(INFORMATION PROVIDED begins)

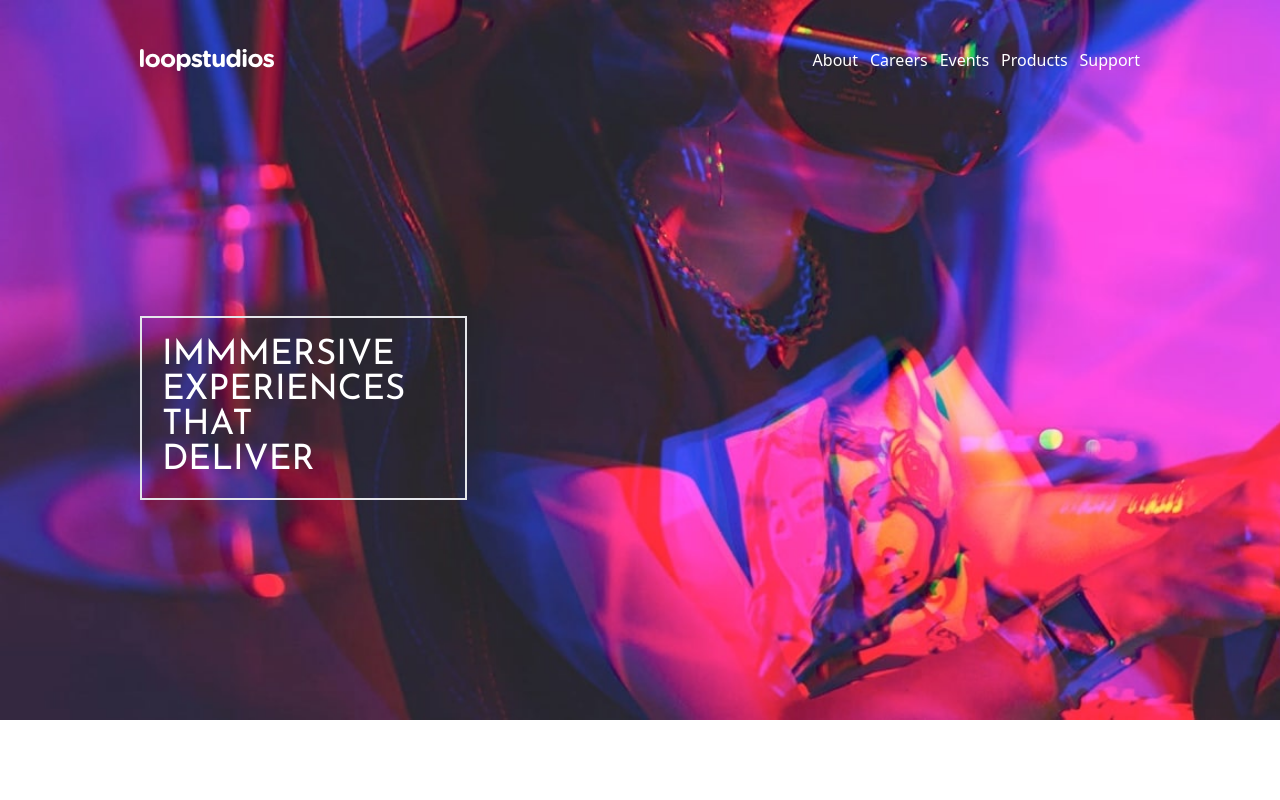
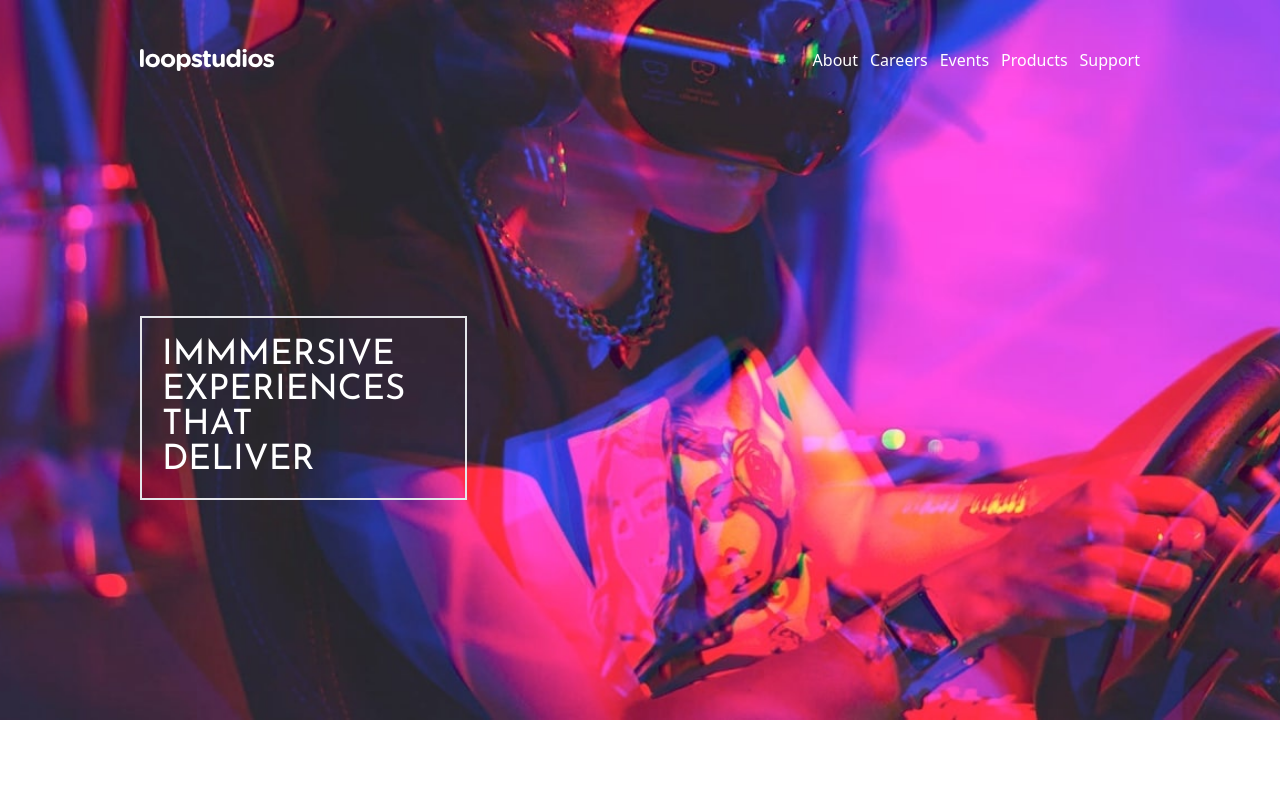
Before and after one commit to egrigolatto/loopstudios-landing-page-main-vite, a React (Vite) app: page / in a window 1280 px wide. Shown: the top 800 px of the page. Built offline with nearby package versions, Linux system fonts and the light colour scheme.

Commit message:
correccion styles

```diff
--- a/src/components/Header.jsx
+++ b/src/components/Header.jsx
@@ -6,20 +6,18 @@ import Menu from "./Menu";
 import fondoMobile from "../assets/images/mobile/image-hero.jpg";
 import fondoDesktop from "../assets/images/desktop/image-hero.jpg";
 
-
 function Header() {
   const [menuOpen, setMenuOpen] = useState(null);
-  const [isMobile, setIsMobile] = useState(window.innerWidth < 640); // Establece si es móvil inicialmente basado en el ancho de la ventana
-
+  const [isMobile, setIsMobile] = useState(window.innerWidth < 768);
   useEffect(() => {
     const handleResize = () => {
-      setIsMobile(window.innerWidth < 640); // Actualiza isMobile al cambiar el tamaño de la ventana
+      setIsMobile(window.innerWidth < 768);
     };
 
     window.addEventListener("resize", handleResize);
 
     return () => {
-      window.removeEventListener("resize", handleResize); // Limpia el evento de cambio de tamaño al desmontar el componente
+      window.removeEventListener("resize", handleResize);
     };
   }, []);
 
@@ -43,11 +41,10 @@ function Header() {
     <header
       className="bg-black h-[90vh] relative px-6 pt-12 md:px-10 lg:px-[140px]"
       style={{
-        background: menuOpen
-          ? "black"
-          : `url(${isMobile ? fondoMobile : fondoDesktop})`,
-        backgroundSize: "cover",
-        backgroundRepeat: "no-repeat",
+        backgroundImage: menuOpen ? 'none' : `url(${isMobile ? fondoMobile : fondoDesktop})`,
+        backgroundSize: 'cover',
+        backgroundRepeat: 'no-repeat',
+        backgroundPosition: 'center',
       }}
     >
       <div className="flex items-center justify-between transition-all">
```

(INFORMATION PROVIDED ends)
(INFORMATION PROVIDED begins)

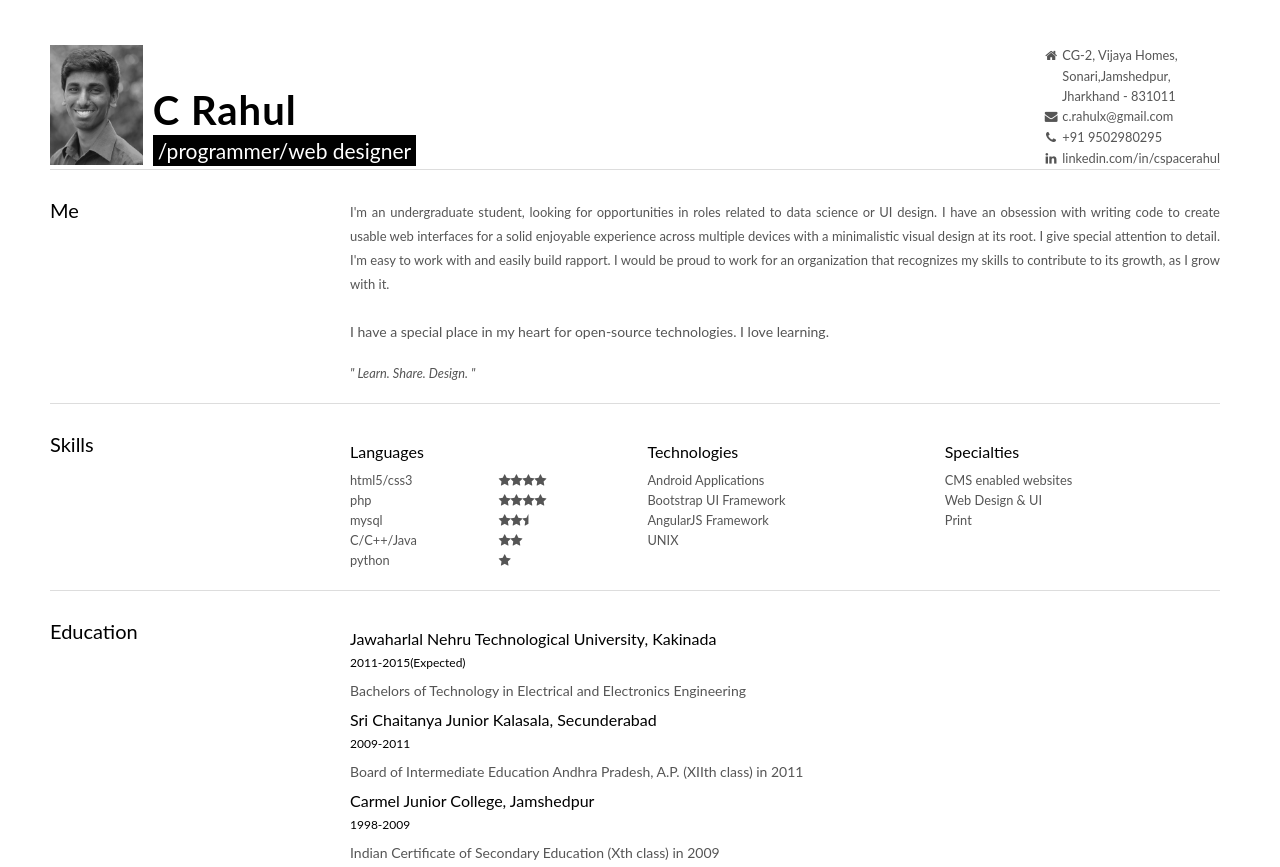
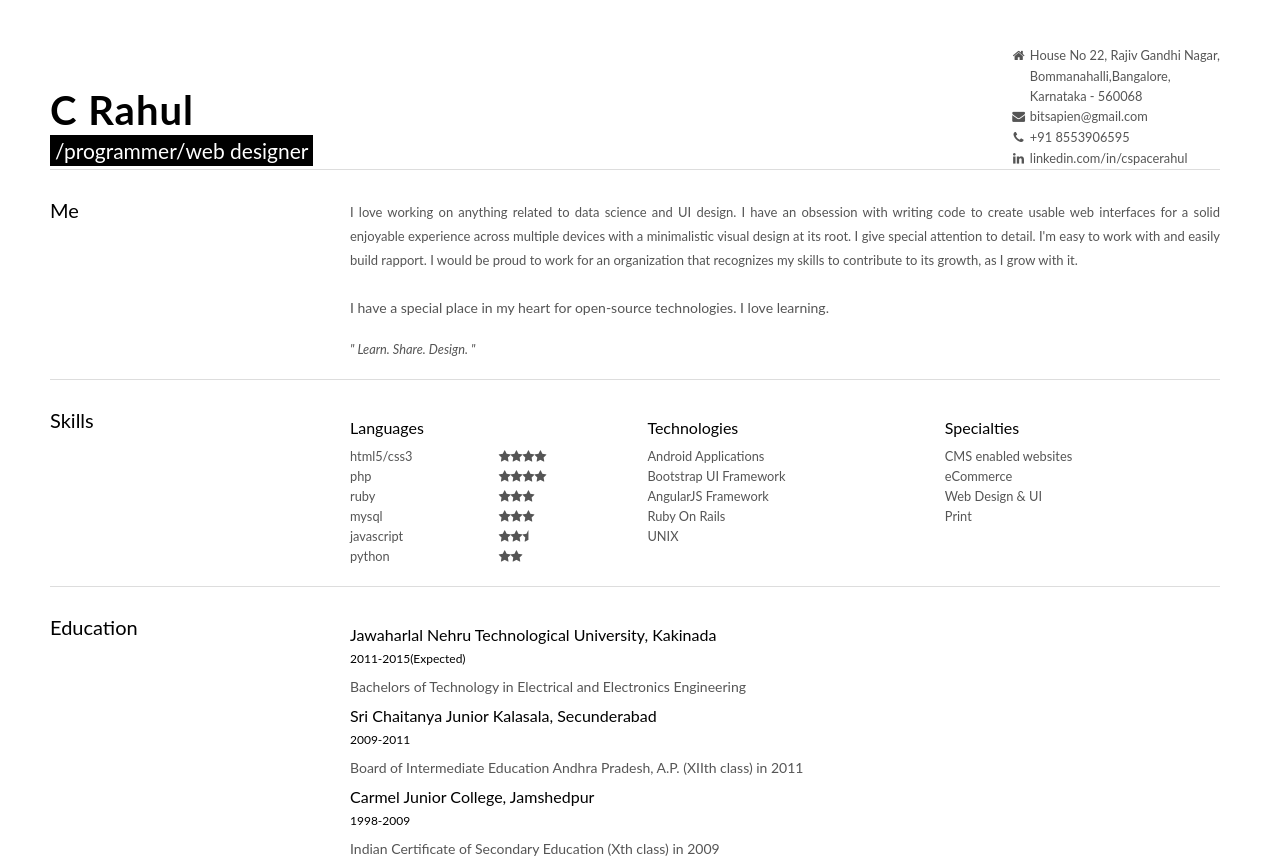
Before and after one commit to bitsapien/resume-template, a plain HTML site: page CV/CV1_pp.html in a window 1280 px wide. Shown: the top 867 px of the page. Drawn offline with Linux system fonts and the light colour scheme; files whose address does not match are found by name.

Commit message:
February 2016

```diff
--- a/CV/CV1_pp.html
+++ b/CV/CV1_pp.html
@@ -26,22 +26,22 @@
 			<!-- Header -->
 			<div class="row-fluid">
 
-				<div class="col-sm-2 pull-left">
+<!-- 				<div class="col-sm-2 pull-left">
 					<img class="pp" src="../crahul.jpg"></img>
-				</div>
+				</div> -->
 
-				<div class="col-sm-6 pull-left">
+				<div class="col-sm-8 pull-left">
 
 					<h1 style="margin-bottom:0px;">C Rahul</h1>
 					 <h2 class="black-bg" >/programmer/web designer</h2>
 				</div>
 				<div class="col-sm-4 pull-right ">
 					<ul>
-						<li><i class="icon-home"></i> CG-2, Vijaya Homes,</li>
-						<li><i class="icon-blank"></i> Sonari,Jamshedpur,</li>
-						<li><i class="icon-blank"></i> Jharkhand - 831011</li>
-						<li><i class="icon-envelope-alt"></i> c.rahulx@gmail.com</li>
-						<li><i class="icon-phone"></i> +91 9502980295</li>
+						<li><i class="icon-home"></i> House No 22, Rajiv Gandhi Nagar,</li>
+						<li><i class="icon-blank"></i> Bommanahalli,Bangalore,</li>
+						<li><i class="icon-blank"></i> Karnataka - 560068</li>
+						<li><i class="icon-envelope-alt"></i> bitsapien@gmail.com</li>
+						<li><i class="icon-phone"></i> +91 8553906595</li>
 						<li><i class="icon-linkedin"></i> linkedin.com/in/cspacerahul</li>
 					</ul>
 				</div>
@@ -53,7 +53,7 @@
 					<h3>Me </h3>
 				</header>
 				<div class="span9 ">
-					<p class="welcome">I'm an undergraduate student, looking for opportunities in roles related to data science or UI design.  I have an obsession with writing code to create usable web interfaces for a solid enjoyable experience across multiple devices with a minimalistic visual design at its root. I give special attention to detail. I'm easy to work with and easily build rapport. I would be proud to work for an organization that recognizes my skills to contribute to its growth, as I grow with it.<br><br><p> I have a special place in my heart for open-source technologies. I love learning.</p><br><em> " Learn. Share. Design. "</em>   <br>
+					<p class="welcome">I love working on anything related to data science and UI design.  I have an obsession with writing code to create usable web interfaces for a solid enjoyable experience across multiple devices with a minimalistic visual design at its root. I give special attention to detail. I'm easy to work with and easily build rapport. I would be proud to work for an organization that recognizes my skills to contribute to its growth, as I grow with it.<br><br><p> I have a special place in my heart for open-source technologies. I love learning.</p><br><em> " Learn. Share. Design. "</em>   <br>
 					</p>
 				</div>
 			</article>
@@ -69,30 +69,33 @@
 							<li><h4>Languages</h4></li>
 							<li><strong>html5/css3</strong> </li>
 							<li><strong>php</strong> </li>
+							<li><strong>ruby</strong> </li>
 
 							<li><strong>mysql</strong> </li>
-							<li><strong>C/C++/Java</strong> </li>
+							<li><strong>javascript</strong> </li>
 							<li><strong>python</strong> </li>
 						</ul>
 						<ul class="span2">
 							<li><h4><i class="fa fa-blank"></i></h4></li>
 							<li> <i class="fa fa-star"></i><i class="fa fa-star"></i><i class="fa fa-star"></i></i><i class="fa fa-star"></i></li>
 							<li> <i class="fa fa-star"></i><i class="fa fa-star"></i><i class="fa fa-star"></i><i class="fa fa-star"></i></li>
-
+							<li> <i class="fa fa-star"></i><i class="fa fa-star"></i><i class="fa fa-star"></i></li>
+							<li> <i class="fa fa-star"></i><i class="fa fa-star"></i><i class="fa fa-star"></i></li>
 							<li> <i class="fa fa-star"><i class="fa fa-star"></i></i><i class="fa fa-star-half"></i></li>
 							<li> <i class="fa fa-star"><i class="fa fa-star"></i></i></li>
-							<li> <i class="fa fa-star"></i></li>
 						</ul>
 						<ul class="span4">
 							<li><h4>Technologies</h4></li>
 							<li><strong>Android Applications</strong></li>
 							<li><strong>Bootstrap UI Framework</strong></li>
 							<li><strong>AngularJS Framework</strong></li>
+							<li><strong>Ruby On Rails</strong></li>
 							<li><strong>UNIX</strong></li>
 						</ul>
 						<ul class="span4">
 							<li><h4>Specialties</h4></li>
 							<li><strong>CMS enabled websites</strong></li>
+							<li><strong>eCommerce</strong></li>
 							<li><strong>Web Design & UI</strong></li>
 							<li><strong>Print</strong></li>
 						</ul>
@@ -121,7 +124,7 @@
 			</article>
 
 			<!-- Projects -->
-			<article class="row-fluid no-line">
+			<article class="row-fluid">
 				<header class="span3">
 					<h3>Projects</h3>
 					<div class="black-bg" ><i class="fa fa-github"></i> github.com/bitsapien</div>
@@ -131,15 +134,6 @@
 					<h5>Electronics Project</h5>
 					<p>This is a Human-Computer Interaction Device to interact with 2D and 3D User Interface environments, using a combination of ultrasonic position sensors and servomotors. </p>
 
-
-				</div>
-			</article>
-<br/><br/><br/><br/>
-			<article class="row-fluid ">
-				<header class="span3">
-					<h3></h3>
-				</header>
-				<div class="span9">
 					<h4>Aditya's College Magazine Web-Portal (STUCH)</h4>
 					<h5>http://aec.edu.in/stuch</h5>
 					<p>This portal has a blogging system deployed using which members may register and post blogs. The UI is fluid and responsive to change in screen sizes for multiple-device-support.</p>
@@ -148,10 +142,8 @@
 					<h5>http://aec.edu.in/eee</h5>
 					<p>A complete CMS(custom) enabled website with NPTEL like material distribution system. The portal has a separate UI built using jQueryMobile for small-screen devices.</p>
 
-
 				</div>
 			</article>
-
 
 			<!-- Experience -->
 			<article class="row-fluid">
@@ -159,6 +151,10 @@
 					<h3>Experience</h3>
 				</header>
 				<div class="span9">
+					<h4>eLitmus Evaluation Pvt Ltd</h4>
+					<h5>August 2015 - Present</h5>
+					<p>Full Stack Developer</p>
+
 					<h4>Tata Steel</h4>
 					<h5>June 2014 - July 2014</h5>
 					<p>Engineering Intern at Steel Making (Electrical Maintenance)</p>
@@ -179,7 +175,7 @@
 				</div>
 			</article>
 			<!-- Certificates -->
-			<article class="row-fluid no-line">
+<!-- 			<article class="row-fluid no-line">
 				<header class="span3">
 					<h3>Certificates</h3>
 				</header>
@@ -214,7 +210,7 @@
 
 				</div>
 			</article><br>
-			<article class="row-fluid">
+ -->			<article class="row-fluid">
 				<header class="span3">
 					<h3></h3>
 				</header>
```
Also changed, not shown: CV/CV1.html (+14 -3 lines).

(INFORMATION PROVIDED ends)

REQUIRED WORK:
Your task is to copy every line in the entries that holds the string "const".

YOUR RESPONSE:
   const [menuOpen, setMenuOpen] = useState(null);
-  const [isMobile, setIsMobile] = useState(window.innerWidth < 640); // Establece si es móvil inicialmente basado en el ancho de la ventana
+  const [isMobile, setIsMobile] = useState(window.innerWidth < 768);
     const handleResize = () => {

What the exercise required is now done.